Teacher's notes: in this activity, we introduce the concept of barriers (things that make it difficult to join in) and enablers (things that make it easier to join in), with a focus on the impact of our own behaviour on the participation of others in daily activities. Revisit the key concept from lesson 3 on communication – i.e. the words and body language we use make a huge impact on the other person’s feelings (verbal and non-verbal communication).
Class discussion: What is behaviour? (Unpack the word behaviour - behaviour is what we do, what we say, and how we communicate, or send messages to those we are with. Our behaviour and the way we communicate impacts on feelings).
For the following activity, use traffic lights to symbolize access to participation (green light - go), and barriers to participation (red light - stop). Draw traffic lights on the board (or poster paper) and record responses in the appropriate circle (green or red). See example for this lesson.
LO1, L02 Class discussion:
Refer to stimulus images to generate discussion
1. What things can you do to make participation easy for your classmates in activities?
Refer to stimulus images to generate discussion
2. Hands up if you have ever felt left out, or felt like you cannot participate in an activity? (Teacher use explicit teaching (think out loud) to give an example of when they have felt left out – e.g. times when you have been not noticed, have been ignored, not been invited, picked last to be on a team, told you cannot join in, first day of a new job etc.)
Can you give me an example of when you have felt left out, or if you have noticed someone else has been left out? (Record main concept of answer student gives in red circle representing a barrier to participation).
Why do you think you were left out (or someone else was left out)? What things do people sometimes do that make it difficult for people to participate? (Record main concept of answer student gives in red circle representing a barrier to participation).
Main points to highlight:
Additional Activity 2: Making Participation Easy or Difficult
Teacher‘s notes: in this activity, we further explore behavioural barriers (i.e. making participation difficult) and behavioural access (making participation easy) with a focus on people with disability.
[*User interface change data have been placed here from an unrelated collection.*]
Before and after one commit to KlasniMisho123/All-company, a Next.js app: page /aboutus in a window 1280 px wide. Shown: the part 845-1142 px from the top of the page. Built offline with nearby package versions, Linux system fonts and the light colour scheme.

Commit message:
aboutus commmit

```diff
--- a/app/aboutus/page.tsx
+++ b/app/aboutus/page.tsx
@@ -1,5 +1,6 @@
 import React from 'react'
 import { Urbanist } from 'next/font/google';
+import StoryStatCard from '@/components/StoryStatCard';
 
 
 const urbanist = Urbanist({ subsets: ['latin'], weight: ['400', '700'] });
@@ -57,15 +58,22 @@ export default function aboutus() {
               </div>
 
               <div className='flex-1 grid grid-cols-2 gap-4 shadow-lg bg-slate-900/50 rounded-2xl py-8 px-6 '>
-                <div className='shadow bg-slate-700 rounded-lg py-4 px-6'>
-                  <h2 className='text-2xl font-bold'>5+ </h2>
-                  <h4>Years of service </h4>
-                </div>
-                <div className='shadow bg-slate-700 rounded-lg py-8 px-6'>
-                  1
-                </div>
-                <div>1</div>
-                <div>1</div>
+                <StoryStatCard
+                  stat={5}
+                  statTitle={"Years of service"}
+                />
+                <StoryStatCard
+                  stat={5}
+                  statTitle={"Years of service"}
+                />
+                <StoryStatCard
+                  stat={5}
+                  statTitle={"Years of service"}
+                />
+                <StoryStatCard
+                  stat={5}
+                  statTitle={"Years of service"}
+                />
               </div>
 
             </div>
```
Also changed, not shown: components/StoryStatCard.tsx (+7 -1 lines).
The words you use in this section will depend on the literacy level of your children. You may wish to use simple terminology (i.e. making participation easy instead of behavioural access).
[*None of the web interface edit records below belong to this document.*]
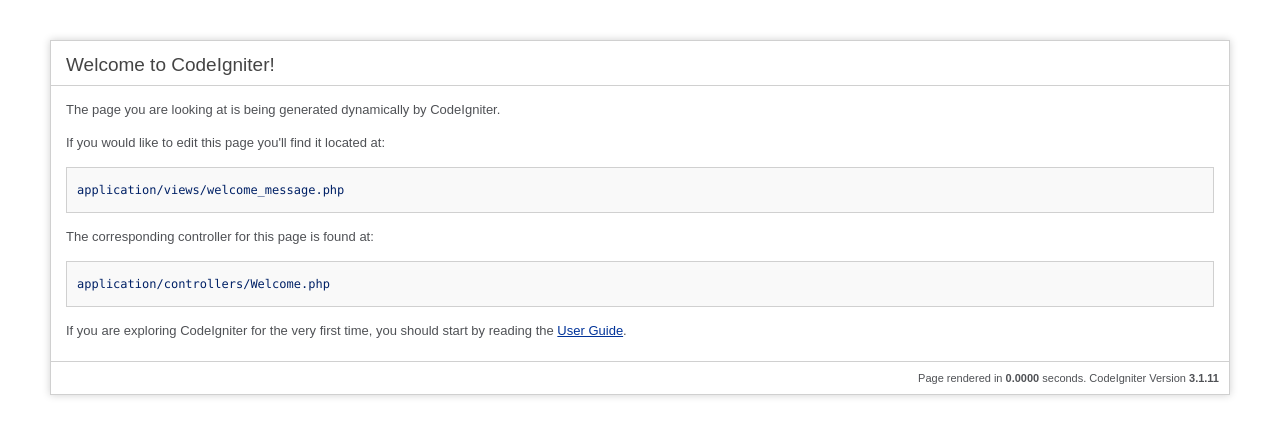
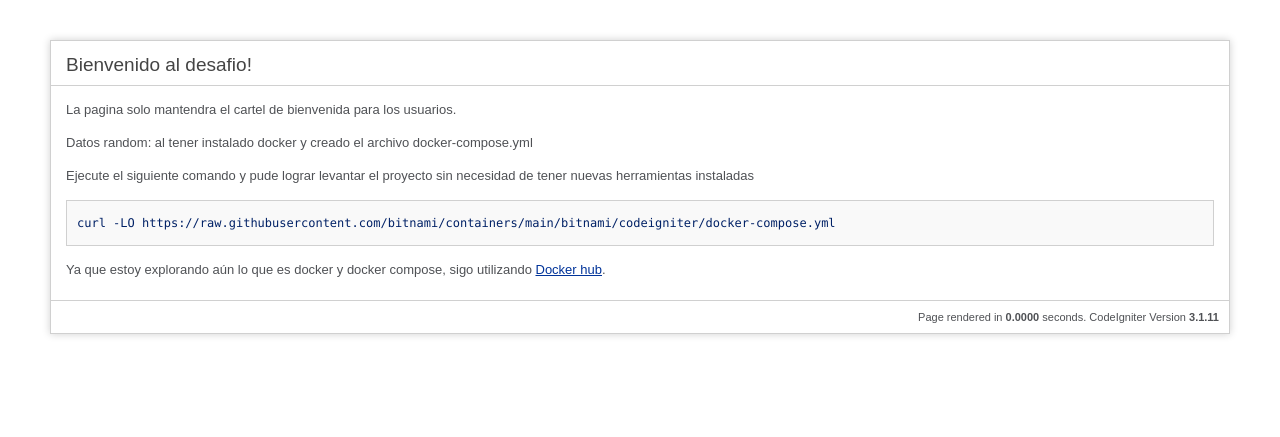
Before and after one commit to pablov-dev/ecomm-app-challenge, a CodeIgniter app: page /database/ in a window 1280 px wide. Shown: the top 437 px of the page. Run offline with CodeIgniter, Linux system fonts and the light colour scheme.

Commit message:
agregando un mensaje de bienvenida

```diff
--- a/application/config/routes.php
+++ b/application/config/routes.php
@@ -49,6 +49,6 @@ defined('BASEPATH') OR exit('No direct script access allowed');
 | Examples:	my-controller/index	-> my_controller/index
 |		my-controller/my-method	-> my_controller/my_method
 */
-$route['default_controller'] = 'welcome';
+$route['default_controller'] = 'Challenge';
 $route['404_override'] = '';
 $route['translate_uri_dashes'] = FALSE;
--- a/application/controllers/Welcome.php
+++ b/application/controllers/Challenge.php
@@ -1,7 +1,7 @@
 <?php
 defined('BASEPATH') OR exit('No direct script access allowed');
 
-class Welcome extends CI_Controller {
+class Challenge extends CI_Controller {
 
 	/**
 	 * Index Page for this controller.
@@ -20,6 +20,6 @@ class Welcome extends CI_Controller {
 	 */
 	public function index()
 	{
-		$this->load->view('welcome_message');
+		$this->load->view('welcome_challenge');
 	}
 }
--- a/application/views/welcome_message.php
+++ b/application/views/welcome_challenge.php
@@ -4,7 +4,7 @@ defined('BASEPATH') OR exit('No direct script access allowed');
 <html lang="en">
 <head>
 	<meta charset="utf-8">
-	<title>Welcome to CodeIgniter</title>
+	<title>Welcome to challenge</title>
 
 	<style type="text/css">
 
@@ -68,18 +68,17 @@ defined('BASEPATH') OR exit('No direct script access allowed');
 <body>
 
 <div id="container">
-	<h1>Welcome to CodeIgniter!</h1>
+	<h1>Bienvenido al desafio!</h1>
 
 	<div id="body">
-		<p>The page you are looking at is being generated dynamically by CodeIgniter.</p>
+		<p>La pagina solo mantendra el cartel de bienvenida para los usuarios.</p>
 
-		<p>If you would like to edit this page you'll find it located at:</p>
-		<code>application/views/welcome_message.php</code>
+		<p>Datos random: al tener instalado docker y creado el archivo docker-compose.yml</p>
 
-		<p>The corresponding controller for this page is found at:</p>
-		<code>application/controllers/Welcome.php</code>
+		<p>Ejecute el siguiente comando y pude lograr levantar el proyecto sin necesidad de tener nuevas herramientas instaladas</p>
+		<code>curl -LO https://raw.githubusercontent.com/bitnami/containers/main/bitnami/codeigniter/docker-compose.yml</code>
 
-		<p>If you are exploring CodeIgniter for the very first time, you should start by reading the <a href="user_guide/">User Guide</a>.</p>
+		<p>Ya que estoy explorando aún lo que es docker y docker compose, sigo utilizando <a href="https://hub.docker.com/">Docker hub</a>.</p>
 	</div>
 
 	<p class="footer">Page rendered in <strong>{elapsed_time}</strong> seconds. <?php echo  (ENVIRONMENT === 'development') ?  'CodeIgniter Version <strong>' . CI_VERSION . '</strong>' : '' ?></p>
```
The way we treat people and our attitudes and behaviours towards them can create opportunities for everyone to participate (i.e. making it easy to join in), or barriers (difficulties or obstacles that make it hard to join in).
We have just discussed how being inflexible can exclude people with disability – for example, being inflexible with game rules. When we are inflexible, we are sending a message that we expect people to change to suit our own expectations. If we do this, we are not respecting others needs. Being inflexible and expecting people to change to suit our own expectations are examples of barriers as it prevents people with disability participating.
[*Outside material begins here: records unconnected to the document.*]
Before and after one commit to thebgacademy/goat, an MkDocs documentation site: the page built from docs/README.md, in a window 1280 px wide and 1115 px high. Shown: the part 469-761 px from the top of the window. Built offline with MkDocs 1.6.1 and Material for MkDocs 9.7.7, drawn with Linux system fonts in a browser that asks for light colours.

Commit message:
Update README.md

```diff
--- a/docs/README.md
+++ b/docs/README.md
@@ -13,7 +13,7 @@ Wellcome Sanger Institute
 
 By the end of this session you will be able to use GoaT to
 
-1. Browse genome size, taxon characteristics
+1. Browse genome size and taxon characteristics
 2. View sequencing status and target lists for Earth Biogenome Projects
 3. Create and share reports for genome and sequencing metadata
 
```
We also discussed how being flexible can create opportunities for people with disability to participate. Finding other ways to do things and not expecting people with disability to change to suit others expectations allows everyone to be able to participate in daily activities – this is an example of opportunity – making it easy to join in.
LO2 Sorting activity: refer to the activity 3 resource for lesson 5. Read out the statements provided and ask students whether they are an example of opportunities (making participation easy) or barriers (making participation difficult).
When responding to the questions, children can use hand signals to show whether participation is difficult (stop hand), or participation is easy (thumbs up).
Use electronic white board to move statements to appropriate side.
| Conclusion and Reflection|
LO1, LO2 Children sit in a circle and respond to the following questions.
What can we do to make participation easy for people with disability?